Given records:
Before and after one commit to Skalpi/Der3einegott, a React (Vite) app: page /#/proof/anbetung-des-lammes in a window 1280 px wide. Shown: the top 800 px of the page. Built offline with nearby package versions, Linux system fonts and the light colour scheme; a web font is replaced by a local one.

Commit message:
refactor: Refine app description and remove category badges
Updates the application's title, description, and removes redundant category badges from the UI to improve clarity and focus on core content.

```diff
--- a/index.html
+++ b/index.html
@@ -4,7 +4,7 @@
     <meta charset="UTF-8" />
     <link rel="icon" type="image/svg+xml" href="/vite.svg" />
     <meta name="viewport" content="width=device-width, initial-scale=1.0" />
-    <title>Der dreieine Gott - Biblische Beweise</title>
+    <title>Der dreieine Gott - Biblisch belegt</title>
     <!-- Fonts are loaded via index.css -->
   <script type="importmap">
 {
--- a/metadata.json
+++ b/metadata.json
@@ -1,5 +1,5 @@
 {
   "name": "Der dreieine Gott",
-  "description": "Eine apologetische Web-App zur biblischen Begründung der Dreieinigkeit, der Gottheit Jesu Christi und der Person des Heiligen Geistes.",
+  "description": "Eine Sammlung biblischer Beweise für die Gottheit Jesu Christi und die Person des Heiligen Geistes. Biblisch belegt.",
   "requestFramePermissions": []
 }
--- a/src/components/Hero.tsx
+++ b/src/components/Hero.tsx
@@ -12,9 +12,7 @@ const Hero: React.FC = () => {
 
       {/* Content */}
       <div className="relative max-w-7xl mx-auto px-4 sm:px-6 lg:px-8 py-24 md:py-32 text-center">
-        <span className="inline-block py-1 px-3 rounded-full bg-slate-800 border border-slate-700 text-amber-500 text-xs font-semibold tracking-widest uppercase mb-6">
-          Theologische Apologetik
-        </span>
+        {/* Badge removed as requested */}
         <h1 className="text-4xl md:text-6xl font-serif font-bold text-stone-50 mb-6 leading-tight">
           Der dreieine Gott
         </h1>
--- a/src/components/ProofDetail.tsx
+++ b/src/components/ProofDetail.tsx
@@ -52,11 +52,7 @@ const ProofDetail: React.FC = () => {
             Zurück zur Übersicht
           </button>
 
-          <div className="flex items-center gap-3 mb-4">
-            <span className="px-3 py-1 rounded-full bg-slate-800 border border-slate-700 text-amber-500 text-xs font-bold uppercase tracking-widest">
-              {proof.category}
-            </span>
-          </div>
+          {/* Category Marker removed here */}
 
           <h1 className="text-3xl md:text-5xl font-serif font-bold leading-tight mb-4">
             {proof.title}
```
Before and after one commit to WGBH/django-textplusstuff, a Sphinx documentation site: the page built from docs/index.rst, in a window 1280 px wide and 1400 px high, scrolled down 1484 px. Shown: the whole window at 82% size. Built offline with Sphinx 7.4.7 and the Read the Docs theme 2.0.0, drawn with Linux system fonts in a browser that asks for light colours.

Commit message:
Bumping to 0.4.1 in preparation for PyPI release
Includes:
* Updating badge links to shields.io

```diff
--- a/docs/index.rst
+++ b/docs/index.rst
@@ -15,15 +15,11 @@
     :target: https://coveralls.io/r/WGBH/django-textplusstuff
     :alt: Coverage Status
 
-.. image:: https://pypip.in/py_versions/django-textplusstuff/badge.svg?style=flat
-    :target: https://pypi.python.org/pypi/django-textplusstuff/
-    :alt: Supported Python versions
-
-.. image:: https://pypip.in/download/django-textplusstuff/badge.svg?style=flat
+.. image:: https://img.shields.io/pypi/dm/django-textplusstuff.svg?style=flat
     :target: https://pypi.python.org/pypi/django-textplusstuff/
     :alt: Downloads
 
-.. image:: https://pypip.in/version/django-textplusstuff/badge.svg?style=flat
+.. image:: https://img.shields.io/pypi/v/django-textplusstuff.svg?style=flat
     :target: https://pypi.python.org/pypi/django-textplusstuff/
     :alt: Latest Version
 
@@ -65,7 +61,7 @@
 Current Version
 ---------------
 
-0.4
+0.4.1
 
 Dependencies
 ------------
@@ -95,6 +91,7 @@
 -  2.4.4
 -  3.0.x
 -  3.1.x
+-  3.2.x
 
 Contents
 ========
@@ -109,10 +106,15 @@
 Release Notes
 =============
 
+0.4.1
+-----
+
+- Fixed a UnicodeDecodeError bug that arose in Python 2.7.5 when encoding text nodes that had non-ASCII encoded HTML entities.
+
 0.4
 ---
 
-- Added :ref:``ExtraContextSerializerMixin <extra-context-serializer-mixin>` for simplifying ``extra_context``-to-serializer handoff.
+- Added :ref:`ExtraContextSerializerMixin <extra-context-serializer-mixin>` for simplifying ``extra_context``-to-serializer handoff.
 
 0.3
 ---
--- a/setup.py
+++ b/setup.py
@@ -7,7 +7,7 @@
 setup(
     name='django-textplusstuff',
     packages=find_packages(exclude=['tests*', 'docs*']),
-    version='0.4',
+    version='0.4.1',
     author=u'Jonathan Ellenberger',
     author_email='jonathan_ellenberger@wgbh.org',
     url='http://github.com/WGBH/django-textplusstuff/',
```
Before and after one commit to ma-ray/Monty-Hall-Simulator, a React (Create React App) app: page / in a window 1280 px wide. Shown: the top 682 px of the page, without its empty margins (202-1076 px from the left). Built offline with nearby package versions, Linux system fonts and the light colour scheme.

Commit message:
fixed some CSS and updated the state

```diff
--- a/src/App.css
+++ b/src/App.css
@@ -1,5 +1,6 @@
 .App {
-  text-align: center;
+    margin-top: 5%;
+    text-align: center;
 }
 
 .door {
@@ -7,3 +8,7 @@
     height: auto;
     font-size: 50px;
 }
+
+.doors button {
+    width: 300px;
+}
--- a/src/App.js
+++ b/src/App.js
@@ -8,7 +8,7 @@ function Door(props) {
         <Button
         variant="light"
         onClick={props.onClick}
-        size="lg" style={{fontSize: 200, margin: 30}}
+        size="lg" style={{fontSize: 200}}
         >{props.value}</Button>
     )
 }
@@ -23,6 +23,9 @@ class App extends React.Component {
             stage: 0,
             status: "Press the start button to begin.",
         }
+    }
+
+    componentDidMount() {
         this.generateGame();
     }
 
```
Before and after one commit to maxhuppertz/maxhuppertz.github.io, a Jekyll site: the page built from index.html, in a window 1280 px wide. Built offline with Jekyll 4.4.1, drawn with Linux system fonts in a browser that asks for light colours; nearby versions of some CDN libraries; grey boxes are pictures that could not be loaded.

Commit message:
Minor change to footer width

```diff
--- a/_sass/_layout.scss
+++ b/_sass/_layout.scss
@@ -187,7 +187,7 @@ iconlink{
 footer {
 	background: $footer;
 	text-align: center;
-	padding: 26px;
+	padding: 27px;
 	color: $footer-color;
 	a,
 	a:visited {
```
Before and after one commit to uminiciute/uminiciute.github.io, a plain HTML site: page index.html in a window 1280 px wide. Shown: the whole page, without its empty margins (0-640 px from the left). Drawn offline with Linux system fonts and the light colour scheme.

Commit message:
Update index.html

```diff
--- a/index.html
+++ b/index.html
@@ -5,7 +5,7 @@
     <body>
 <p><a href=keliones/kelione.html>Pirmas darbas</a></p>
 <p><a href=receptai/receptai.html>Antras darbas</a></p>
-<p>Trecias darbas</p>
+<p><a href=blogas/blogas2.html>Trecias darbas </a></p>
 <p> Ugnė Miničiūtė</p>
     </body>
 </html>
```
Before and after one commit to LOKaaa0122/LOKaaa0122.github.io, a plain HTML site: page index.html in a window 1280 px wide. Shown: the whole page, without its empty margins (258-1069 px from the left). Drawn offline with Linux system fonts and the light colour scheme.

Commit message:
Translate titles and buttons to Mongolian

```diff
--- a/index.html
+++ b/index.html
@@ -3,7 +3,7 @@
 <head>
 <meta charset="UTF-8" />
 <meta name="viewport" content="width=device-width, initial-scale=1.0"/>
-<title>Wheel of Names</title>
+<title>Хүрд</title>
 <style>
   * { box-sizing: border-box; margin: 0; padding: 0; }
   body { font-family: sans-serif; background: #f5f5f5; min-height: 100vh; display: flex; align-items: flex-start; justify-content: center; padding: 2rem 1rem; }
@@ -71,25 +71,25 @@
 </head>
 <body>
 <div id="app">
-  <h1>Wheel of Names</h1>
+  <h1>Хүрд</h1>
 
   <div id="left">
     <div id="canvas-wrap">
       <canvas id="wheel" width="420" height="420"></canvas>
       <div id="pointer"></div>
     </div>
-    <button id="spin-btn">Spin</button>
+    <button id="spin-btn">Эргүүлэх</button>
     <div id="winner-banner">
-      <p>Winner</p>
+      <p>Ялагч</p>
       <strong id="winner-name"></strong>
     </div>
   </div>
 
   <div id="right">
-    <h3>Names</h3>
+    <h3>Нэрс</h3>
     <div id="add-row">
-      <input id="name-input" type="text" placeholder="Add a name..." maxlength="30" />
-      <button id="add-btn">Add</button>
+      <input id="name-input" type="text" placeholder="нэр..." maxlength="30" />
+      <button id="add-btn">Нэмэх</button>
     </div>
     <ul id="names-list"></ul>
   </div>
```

How to complete this task: The answer must consist of every line above that contains the word "type".

Response area:
     <link rel="icon" type="image/svg+xml" href="/vite.svg" />
   <script type="importmap">
-      <input id="name-input" type="text" placeholder="Add a name..." maxlength="30" />
+      <input id="name-input" type="text" placeholder="нэр..." maxlength="30" />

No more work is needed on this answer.